Essentially, it’s most likely your air scrubber will need attention if your filters are simply full.
Do I need to replace my air scrubber?
Don’t worry – you probably won’t need to replace your air scrubber until it’s around five or six years old. That, from our research and years of experience, tends to be the generic figure to expect.
However, when shopping around for the best air scrubbers, be sure to look for any warranty of guarantee information you can. This will tell you how long your manufacturer expects the air scrubber to work in practice. A manufacturer likely won’t want to fix something for free if they can help it, and if you know anything about hardware warranties, you’ll know that they will be duty bound to fix your scrubber if it breaks during this period.
That said, there are of course a couple of other points you need to consider. For one thing, the more you run your air scrubber, the quicker it will wear down and therefore burn out.
You don’t have to leave your air scrubber on all the time. However, there’s also the fact that the more premium-end of air scrubbers are likely to last longer. They tend to expect more money from you, but as they say, you get what you pay for.
If your air scrubber’s starting to slow down, and you’re starting to notice pollutants in the air again, it’s unlikely that your air scrubber itself is malfunctioning.

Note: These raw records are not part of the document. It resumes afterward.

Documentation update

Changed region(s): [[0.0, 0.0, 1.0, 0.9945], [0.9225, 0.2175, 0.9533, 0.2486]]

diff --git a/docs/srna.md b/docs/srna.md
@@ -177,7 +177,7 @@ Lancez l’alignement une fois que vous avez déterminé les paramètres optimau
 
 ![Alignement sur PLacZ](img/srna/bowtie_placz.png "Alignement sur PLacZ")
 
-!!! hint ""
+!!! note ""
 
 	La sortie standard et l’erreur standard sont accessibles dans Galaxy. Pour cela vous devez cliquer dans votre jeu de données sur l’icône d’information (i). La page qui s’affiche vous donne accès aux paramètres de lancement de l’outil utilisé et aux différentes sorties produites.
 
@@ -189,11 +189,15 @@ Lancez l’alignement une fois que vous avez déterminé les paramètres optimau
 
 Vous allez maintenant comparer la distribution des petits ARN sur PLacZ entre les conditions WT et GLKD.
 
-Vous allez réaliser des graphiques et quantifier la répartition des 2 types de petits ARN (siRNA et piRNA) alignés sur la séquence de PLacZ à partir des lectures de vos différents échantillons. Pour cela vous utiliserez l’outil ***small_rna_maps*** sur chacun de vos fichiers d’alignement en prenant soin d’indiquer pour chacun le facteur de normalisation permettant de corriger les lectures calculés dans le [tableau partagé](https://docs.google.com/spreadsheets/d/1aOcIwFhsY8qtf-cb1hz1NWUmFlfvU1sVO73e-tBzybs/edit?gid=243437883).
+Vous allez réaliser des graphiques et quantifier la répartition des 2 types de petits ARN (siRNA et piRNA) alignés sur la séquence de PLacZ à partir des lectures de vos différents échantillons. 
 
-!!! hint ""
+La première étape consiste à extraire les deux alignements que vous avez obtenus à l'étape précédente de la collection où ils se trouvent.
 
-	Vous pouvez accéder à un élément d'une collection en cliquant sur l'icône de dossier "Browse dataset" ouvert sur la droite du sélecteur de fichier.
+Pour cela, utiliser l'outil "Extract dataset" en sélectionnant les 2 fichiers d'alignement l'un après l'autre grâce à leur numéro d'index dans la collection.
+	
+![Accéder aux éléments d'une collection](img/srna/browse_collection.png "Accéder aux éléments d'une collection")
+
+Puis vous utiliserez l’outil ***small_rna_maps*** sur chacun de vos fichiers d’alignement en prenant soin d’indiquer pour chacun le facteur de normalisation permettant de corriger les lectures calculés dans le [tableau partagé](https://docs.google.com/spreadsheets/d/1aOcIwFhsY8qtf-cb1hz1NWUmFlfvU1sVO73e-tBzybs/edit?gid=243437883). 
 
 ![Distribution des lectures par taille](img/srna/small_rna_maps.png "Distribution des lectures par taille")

It’s actually much more likely that the filters in your air scrubber need to be replaced, or cleaned at the least.
If your air scrubber doesn’t use air filters, however, you will need to consider a hardware malfunction. Check the manual and the guarantee, and see what your manufacturer has to say.
Should I run an air scrubber permanently?

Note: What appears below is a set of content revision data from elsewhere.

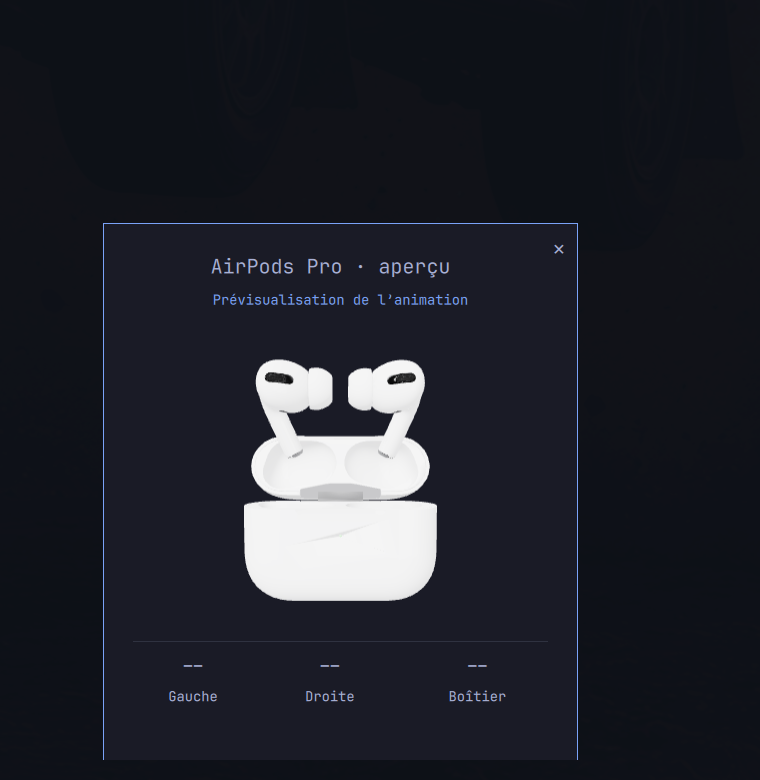
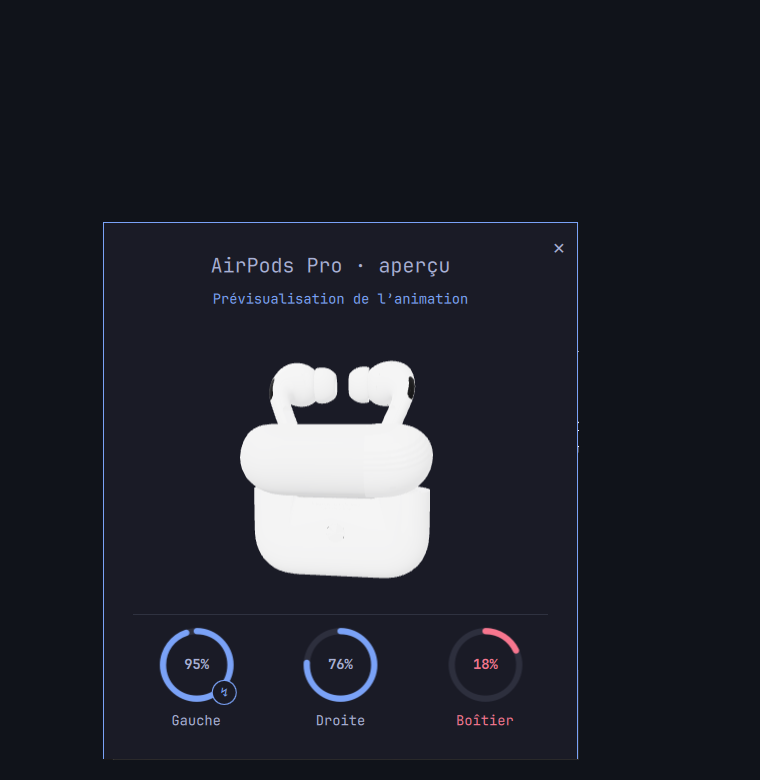
feat: add circular battery indicators

diff --git a/ConnectionCard.qml b/ConnectionCard.qml
@@ -21,11 +21,110 @@ Item {
   readonly property bool showProModel: previewOnly ? previewModel !== "max" : pods && pods.isProSeries
   readonly property bool showThreeDimensionalModel: showMaxModel || showProModel
   readonly property int animationEnd: showMaxModel ? 7800 : 8500
+  readonly property int lowBatteryPercent: 20
 
   readonly property var targetScreen: Quickshell.screens.find(screen =>
     Hyprland.focusedMonitor && screen.name === Hyprland.focusedMonitor.name) || Quickshell.screens[0]
 
   function close() { hideTimer.stop(); exitAnimation.start() }
+
+  function previewBattery(part) {
+    if (part === "left") return { level: 95, charging: true }
+    if (part === "right") return { level: 76, charging: false }
+    if (part === "case") return { level: 18, charging: false }
+    return { level: 82, charging: false }
+  }
+
+  component BatteryRing: ColumnLayout {
+    id: batteryRing
+    required property string label
+    required property var battery
+    readonly property int level: battery && battery.level !== undefined ? battery.level : Model.LEVEL_UNKNOWN
+    readonly property bool charging: battery && battery.charging === true
+    readonly property bool low: level !== Model.LEVEL_UNKNOWN && level <= root.lowBatteryPercent && !charging
+    readonly property color indicatorColor: low ? Color.urgent : Color.accent
+
+    spacing: Style.space(5)
+
+    Item {
+      Layout.alignment: Qt.AlignHCenter
+      implicitWidth: Style.space(64)
+      implicitHeight: Style.space(64)
+
+      Canvas {
+        id: batteryCanvas
+        anchors.fill: parent
+        property real fraction: Model.levelFraction(batteryRing.level)
+        property color activeColor: batteryRing.indicatorColor
+        property color trackColor: Util.alpha(Color.popups.text, 0.13)
+
+        onFractionChanged: requestPaint()
+        onActiveColorChanged: requestPaint()
+        onTrackColorChanged: requestPaint()
+        onWidthChanged: requestPaint()
+        onHeightChanged: requestPaint()
+        onPaint: {
+          var context = getContext("2d")
+          var lineWidth = Math.max(3, Style.space(5))
+          var center = width / 2
+          var radius = Math.max(1, center - lineWidth)
+          var start = -Math.PI / 2
+
+          context.reset()
+          context.lineWidth = lineWidth
+          context.lineCap = "round"
+          context.strokeStyle = trackColor
+          context.beginPath()
+          context.arc(center, center, radius, 0, Math.PI * 2)
+          context.stroke()
+
+          if (fraction > 0) {
+            context.strokeStyle = activeColor
+            context.beginPath()
+            context.arc(center, center, radius, start, start + Math.PI * 2 * fraction)
+            context.stroke()
+          }
+        }
+      }
+
+      Text {
+        anchors.centerIn: parent
+        text: Model.levelText(batteryRing.level)
+        color: batteryRing.low ? Color.urgent : Color.popups.text
+        font.family: Style.font.family
+        font.pixelSize: Style.font.bodySmall
+        font.weight: Font.DemiBold
+      }
+
+      Rectangle {
+        anchors { right: parent.right; bottom: parent.bottom }
+        width: Style.space(20)
+        height: width
+        radius: width / 2
+        visible: batteryRing.charging
+        color: Color.popups.background
+        border.width: Math.max(1, Style.space(1))
+        border.color: Color.accent
+
+        Text {
+          anchors.centerIn: parent
+          text: "\uf0e7"
+          color: Color.accent
+          font.family: Style.font.family
+          font.pixelSize: Style.font.caption
+        }
+      }
+    }
+
+    Text {
+      Layout.fillWidth: true
+      horizontalAlignment: Text.AlignHCenter
+      text: batteryRing.label
+      color: batteryRing.low ? Color.urgent : Color.popups.text
+      font.family: Style.font.family
+      font.pixelSize: Style.font.bodySmall
+    }
+  }
 
   PanelWindow {
     id: window
@@ -137,39 +236,16 @@ Item {
           spacing: Style.space(14)
           Repeater {
             model: root.showMaxModel ? ["headset"] : ["left", "right", "case"]
-            ColumnLayout {
+            BatteryRing {
               required property string modelData
               Layout.fillWidth: true
-              readonly property var battery: root.previewOnly || !root.pods ? ({ level: -1, charging: false })
+              battery: root.previewOnly ? root.previewBattery(modelData)
+                : !root.pods ? ({ level: Model.LEVEL_UNKNOWN, charging: false })
                 : modelData === "left" ? root.pods.leftPod
                 : modelData === "right" ? root.pods.rightPod
                 : modelData === "headset" ? root.pods.headsetBattery : root.pods.caseBattery
-              spacing: Style.space(6)
-              Text {
-                Layout.fillWidth: true
-                horizontalAlignment: Text.AlignHCenter
-                text: Model.levelText(parent.battery.level)
-                color: Color.popups.text
-                font.family: Style.font.family
-                font.pixelSize: Style.font.heading
-              }
-              Text {
-                Layout.fillWidth: true
-                horizontalAlignment: Text.AlignHCenter
-                text: parent.modelData === "left" ? "Gauche" : parent.modelData === "right" ? "Droite"
-                  : parent.modelData === "headset" ? "Casque" : "Boîtier"
-                color: Color.popups.text
-                font.family: Style.font.family
-                font.pixelSize: Style.font.bodySmall
-              }
-              Text {
-                Layout.fillWidth: true
-                horizontalAlignment: Text.AlignHCenter
-                text: parent.battery.charging ? "En charge" : ""
-                color: Color.accent
-                font.family: Style.font.family
-                font.pixelSize: Style.font.caption
-              }
+              label: modelData === "left" ? "Gauche" : modelData === "right" ? "Droite"
+                : modelData === "headset" ? "Casque" : "Boîtier"
             }
           }
         }

diff --git a/README.md b/README.md
@@ -25,6 +25,11 @@ installed by `setup`. Both derived models retain their separate CC BY 4.0
 licenses and credits: [AirPods Pro](assets/airpods/ATTRIBUTION.md) and
 [AirPods Max](assets/airpods-max/ATTRIBUTION.md).
 
+Battery is shown as a separate circular meter for each earbud and the case.
+Charging adds a lightning badge, while a level at or below 20% switches the
+meter and label to the active Omarchy theme's urgent color. AirPods Max use one
+meter for the headset battery.
+
 | AirPods Pro | AirPods Max |
 |:---:|:---:|
 | <img src="docs/connection-card-pro.png" alt="Animated AirPods Pro connection card" width="300"> | <img src="docs/connection-card-max.png" alt="Animated AirPods Max connection card" width="300"> |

How long should you run an air scrubber in general? There are two arguments to this. The first is, of course, that the longer you run your air scrubber for, the quicker it is going to wear down. It also means that your air filters, no matter whether they are HEPA, charcoal, pre-filter or carbon, will clog up and reach capacity quicker, too.
However, many people – and certainly us, in our own experience here at Renovation Dojo — find that running an air scrubber continuously will breed the best results. The general rule is to try and run your air scrubber for between 24 and 48 hours in one blast, if you can. That way, you give your filters ample chance to remove as many impurities from your space as possible.
Of course, it all depends on what’s going on in your space, too. If you’re not kicking up a lot of dust and generally keep your rooms clean, then there won’t be too much need to keep your scrubber running for hours at a time.
However, if you are scrubbing the air in a dusty workshop or are working with dirty and unhygienic materials – or if you know there is a lot of mold growing on the walls – it’s probably time to run your air scrubber for a day or two – where possible!
Again, your manufacturer will help you with this. The best-designed and most heavy-duty air scrubbers will withstand a couple of days of constant running.
So – how long do air scrubbers last? Probably five or six years depending on the model and make. It’s the filters inside your air scrubber that you need to be more concerned about, as these will generally need washing or replacing much sooner.
Without your filters (if your air scrubber even has them), you stand to clog up the air with more hidden nasties – so it’s always worth showing them due care and attention.